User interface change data
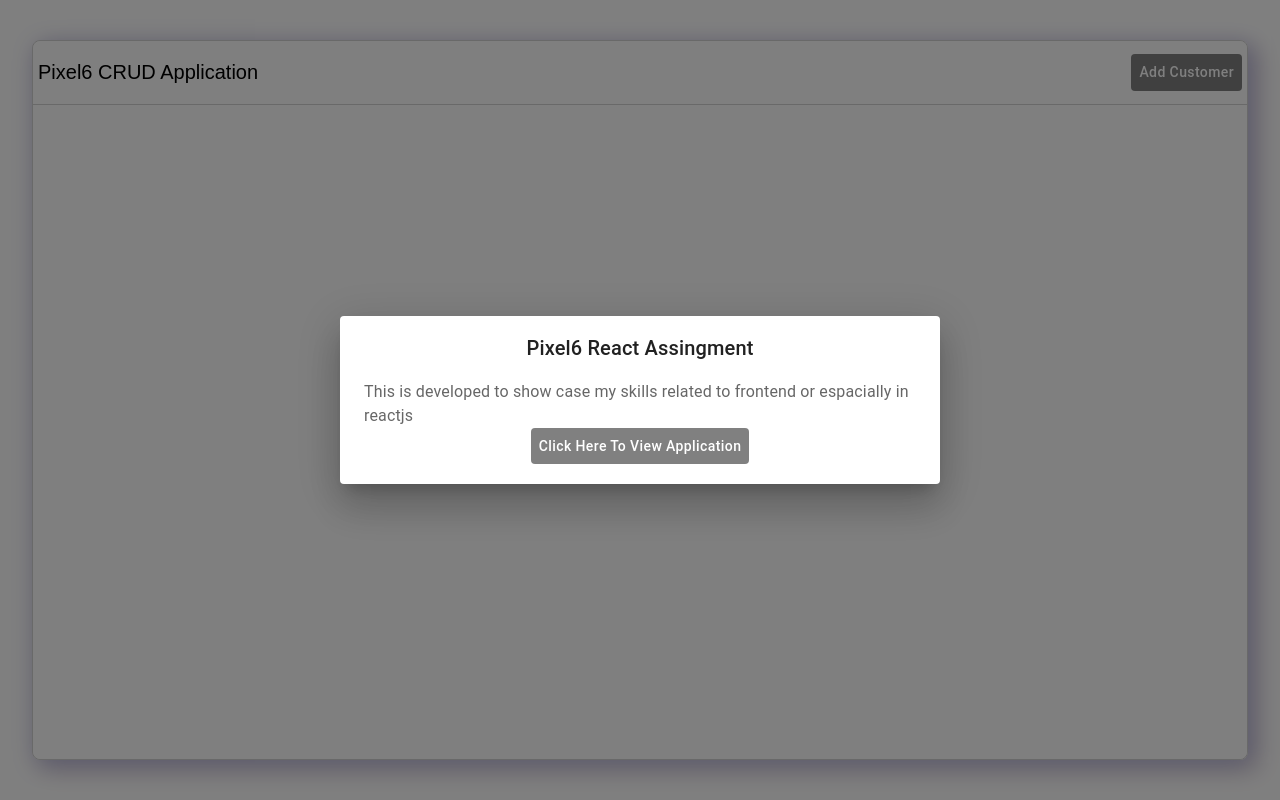
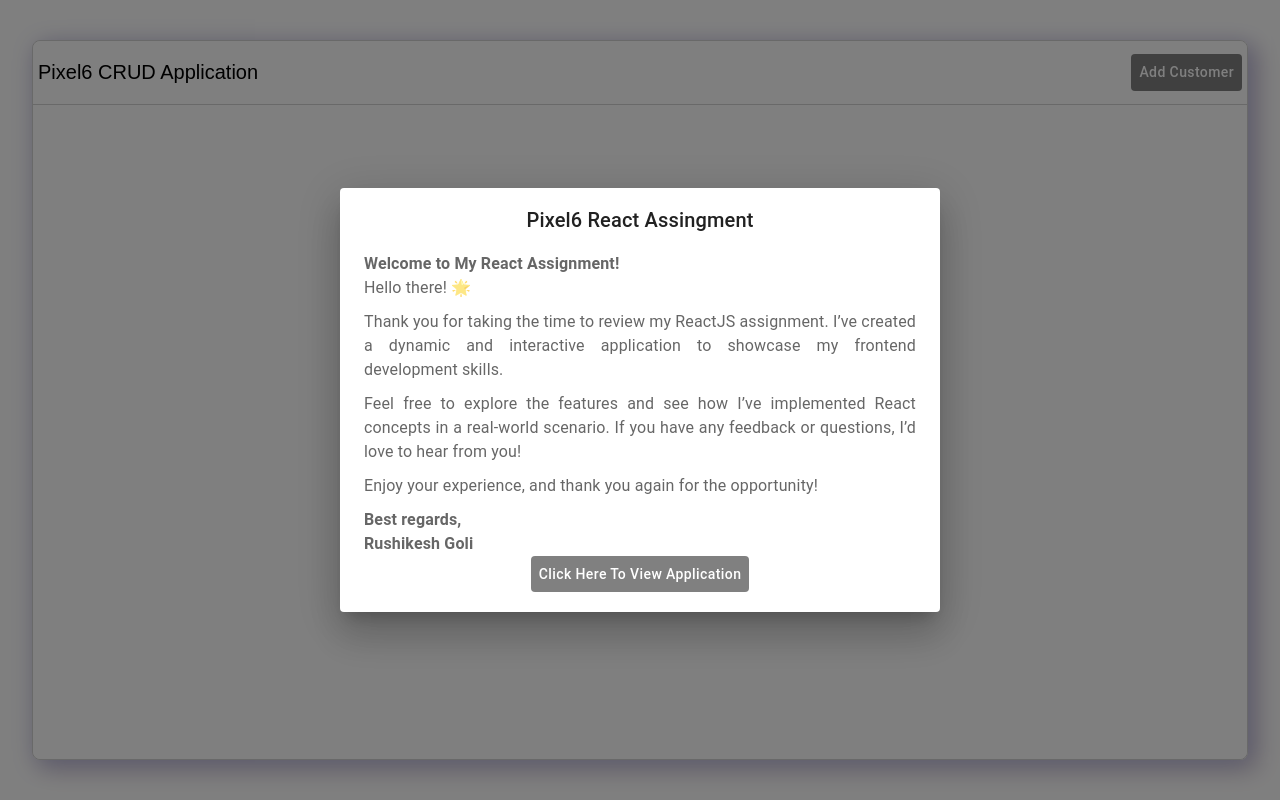
Before and after one commit to RISHIGOLI/pixel6_assignment, a React (Create React App) app: page / in a window 1280 px wide. Built offline with nearby package versions, Linux system fonts and the light colour scheme.

Commit message:
created proper entry messsage

```diff
--- a/src/components/EntryMessageDialog.js
+++ b/src/components/EntryMessageDialog.js
@@ -1,4 +1,5 @@
 import * as React from 'react';
+import { Box, Grid } from '@mui/material'
 import Button from '@mui/material/Button';
 import Dialog from '@mui/material/Dialog';
 import DialogActions from '@mui/material/DialogActions';
@@ -34,10 +35,25 @@ export function EntryMessageDialog({ open, onClose }) {
             keepMounted
             aria-describedby="alert-dialog-slide-description"
         >
-            <DialogTitle style={{display: 'flex', justifyContent: 'center'}}>{'Pixel6 React Assingment'}</DialogTitle>
-            <DialogContent style={{display: 'flex', justifyContent: 'center', flexDirection: 'column'}}>
+            <DialogTitle style={{ display: 'flex', justifyContent: 'center' }}>{'Pixel6 React Assingment'}</DialogTitle>
+            <DialogContent style={{ display: 'flex', justifyContent: 'center', flexDirection: 'column' }}>
                 <DialogContentText id="alert-dialog-slide-description">
-                    This is developed to show case my skills related to frontend or espacially in reactjs
+                    <Box style={{ fontWeight: 'bold' }}>Welcome to My React Assignment!</Box>
+
+                    <Box>Hello there! 🌟</Box>
+                    <Grid style={{ width: '100%', textAlign: 'justify' }}>
+                        <Box style={{margin: '10px 0px'}}>Thank you for taking the time to review my ReactJS assignment. I’ve created a dynamic and interactive application to showcase my frontend development skills.</Box>
+
+                        <Box style={{margin: '10px 0px'}}>Feel free to explore the features and see how I’ve implemented React concepts in a real-world scenario. If you have any feedback or questions, I’d love to hear from you!</Box>
+
+                        <Box style={{margin: '10px 0px'}}>Enjoy your experience, and thank you again for the opportunity!</Box>
+                        <Box style={{fontWeight: 'bold'}}>Best regards,</Box>
+                        <Box style={{fontWeight: 'bold'}}>Rushikesh Goli</Box>
+                    </Grid>
+
+
+
+
                 </DialogContentText>
                 <Button onClick={onClose} className={classes.activeButton}>Click Here To View Application</Button>
             </DialogContent>
```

• WHAT THE TASK ASKS
How many lines in the records contain the word "flex"? Answer with the number alone.

• TASK OUTPUT
4